What to do>
Without any of its pictures, the listing below should be output exactly.

------

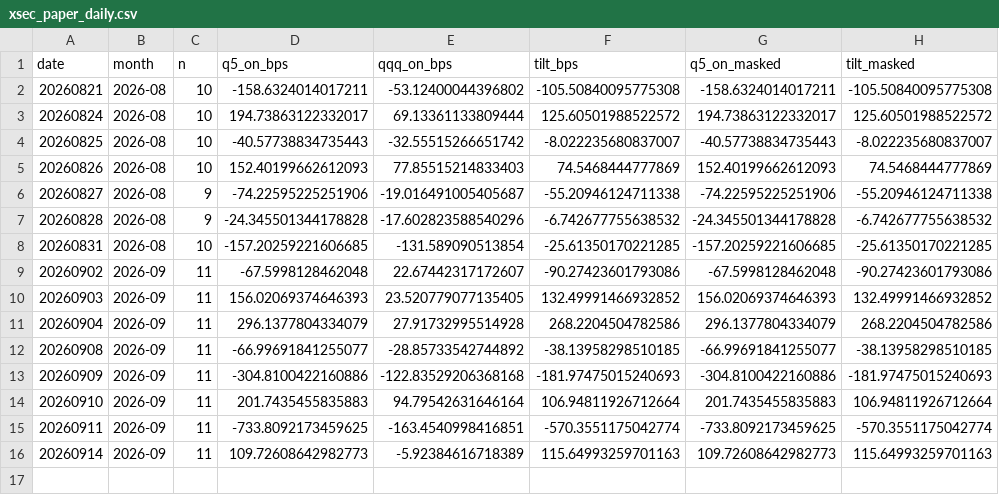
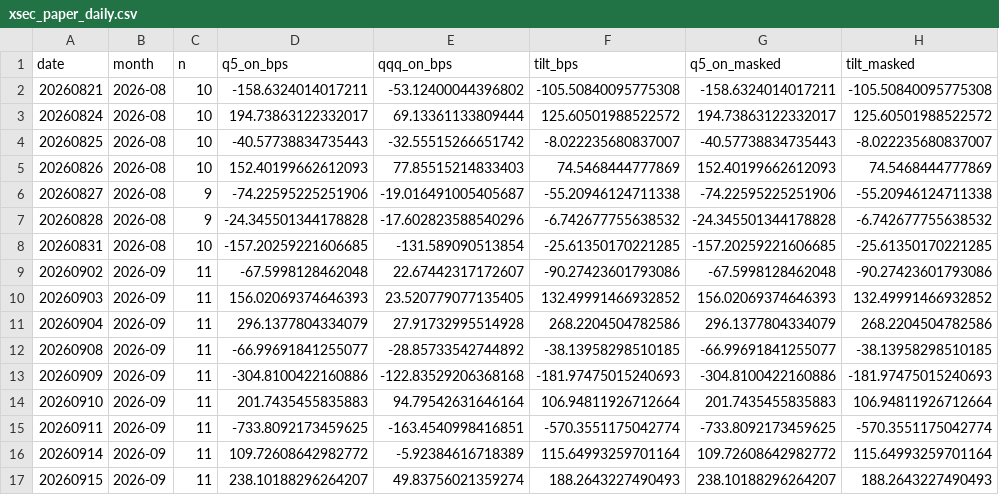
Before and after one commit to BDR-Pro/qqq-microstructure, a CSV file: reports/xsec_paper_daily.csv, drawn as a sheet.

```diff
--- a/reports/xsec_paper_daily.csv
+++ b/reports/xsec_paper_daily.csv
@@ -15,2 +15,3 @@ date,month,n,q5_on_bps,qqq_on_bps,tilt_bps,q5_on_masked,tilt_masked
 20260911,2026-09,11,-733.8092173459625,-163.4540998416851,-570.3551175042774,-733.8092173459625,-570.3551175042774
-20260914,2026-09,11,109.72608642982773,-5.92384616718389,115.64993259701163,109.72608642982773,115.64993259701163
+20260914,2026-09,11,109.72608642982772,-5.92384616718389,115.64993259701164,109.72608642982772,115.64993259701164
+20260915,2026-09,11,238.10188296264207,49.83756021359274,188.2643227490493,238.10188296264207,188.2643227490493
```
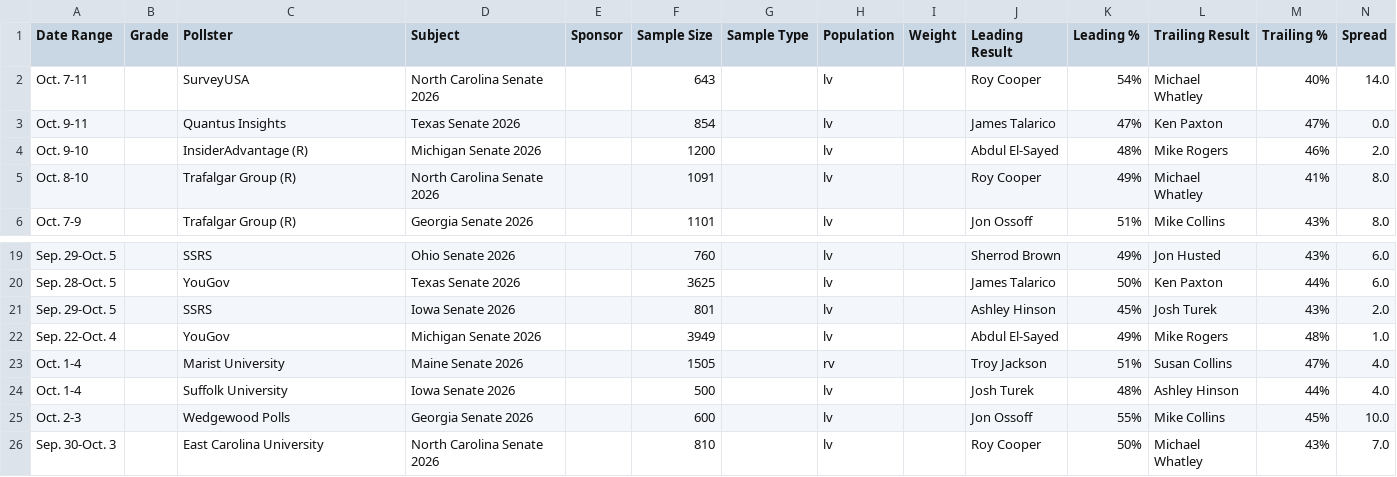
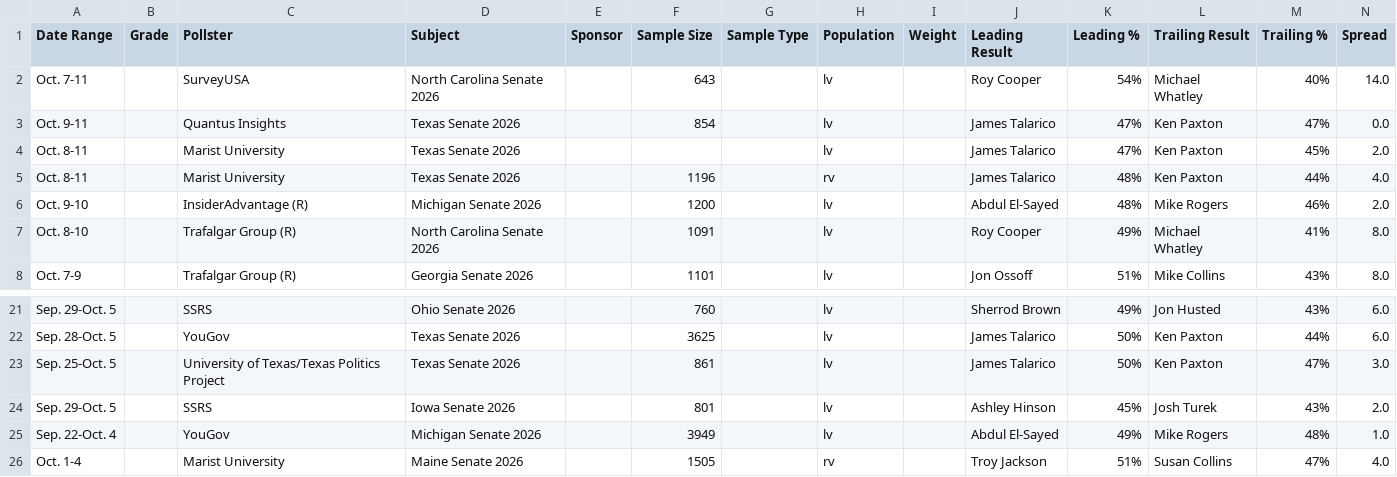
Before and after one commit to Hijodeagua/Election-models-by-Tre, a CSV file: data/fallback/votehub_senate.csv, drawn as a sheet; only a part is shown, gaps mark what is left out; the shorter side is filled out with more unchanged rows; the diff names each change by its address in the sheet, - before the commit and + after, or states it on an @@ line.

```diff
--- a/data/fallback/votehub_senate.csv
+++ b/data/fallback/votehub_senate.csv
+row 4: Oct. 8-11 |  | Marist University | Texas Senate 2026 |  |  |  | lv |  | James Talarico | 47% | Ken Paxton | 45% | 2.0
+row 5: Oct. 8-11 |  | Marist University | Texas Senate 2026 |  | 1196 |  | rv |  | James Talarico | 48% | Ken Paxton | 44% | 4.0
+row 23: Sep. 25-Oct. 5 |  | University of Texas/Texas Politics Project | Texas Senate 2026 |  | 861 |  | lv |  | James Talarico | 50% | Ken Paxton | 47% | 3.0
```
Also changed, not shown: data/fallback/market_odds.csv, 4 other files.
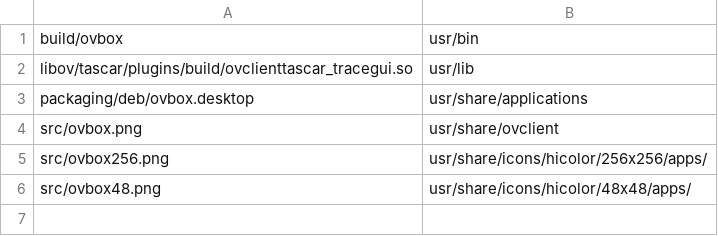
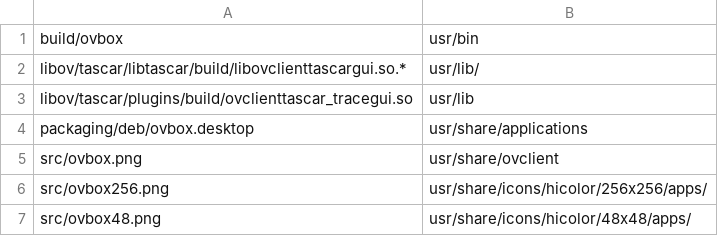
Before and after one commit to gisogrimm/ov-client, a CSV file: packaging/deb/ov-client-gui.csv, drawn as a sheet.

Commit message:
correct packaging of GUI lib

```diff
--- a/packaging/deb/ov-client-gui.csv
+++ b/packaging/deb/ov-client-gui.csv
@@ -1,2 +1,3 @@
 build/ovbox,usr/bin
+libov/tascar/libtascar/build/libovclienttascargui.so.*,usr/lib/
 libov/tascar/plugins/build/ovclienttascar_tracegui.so,usr/lib
```
Also changed, not shown: packaging/deb/ov-client.csv.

------

Result for this exercise>
Before and after one commit to BDR-Pro/qqq-microstructure, a CSV file: reports/xsec_paper_daily.csv, drawn as a sheet.

```diff
--- a/reports/xsec_paper_daily.csv
+++ b/reports/xsec_paper_daily.csv
@@ -15,2 +15,3 @@ date,month,n,q5_on_bps,qqq_on_bps,tilt_bps,q5_on_masked,tilt_masked
 20260911,2026-09,11,-733.8092173459625,-163.4540998416851,-570.3551175042774,-733.8092173459625,-570.3551175042774
-20260914,2026-09,11,109.72608642982773,-5.92384616718389,115.64993259701163,109.72608642982773,115.64993259701163
+20260914,2026-09,11,109.72608642982772,-5.92384616718389,115.64993259701164,109.72608642982772,115.64993259701164
+20260915,2026-09,11,238.10188296264207,49.83756021359274,188.2643227490493,238.10188296264207,188.2643227490493
```
Before and after one commit to Hijodeagua/Election-models-by-Tre, a CSV file: data/fallback/votehub_senate.csv, drawn as a sheet; only a part is shown, gaps mark what is left out; the shorter side is filled out with more unchanged rows; the diff names each change by its address in the sheet, - before the commit and + after, or states it on an @@ line.

```diff
--- a/data/fallback/votehub_senate.csv
+++ b/data/fallback/votehub_senate.csv
+row 4: Oct. 8-11 |  | Marist University | Texas Senate 2026 |  |  |  | lv |  | James Talarico | 47% | Ken Paxton | 45% | 2.0
+row 5: Oct. 8-11 |  | Marist University | Texas Senate 2026 |  | 1196 |  | rv |  | James Talarico | 48% | Ken Paxton | 44% | 4.0
+row 23: Sep. 25-Oct. 5 |  | University of Texas/Texas Politics Project | Texas Senate 2026 |  | 861 |  | lv |  | James Talarico | 50% | Ken Paxton | 47% | 3.0
```
Also changed, not shown: data/fallback/market_odds.csv, 4 other files.
Before and after one commit to gisogrimm/ov-client, a CSV file: packaging/deb/ov-client-gui.csv, drawn as a sheet.

Commit message:
correct packaging of GUI lib

```diff
--- a/packaging/deb/ov-client-gui.csv
+++ b/packaging/deb/ov-client-gui.csv
@@ -1,2 +1,3 @@
 build/ovbox,usr/bin
+libov/tascar/libtascar/build/libovclienttascargui.so.*,usr/lib/
 libov/tascar/plugins/build/ovclienttascar_tracegui.so,usr/lib
```
Also changed, not shown: packaging/deb/ov-client.csv.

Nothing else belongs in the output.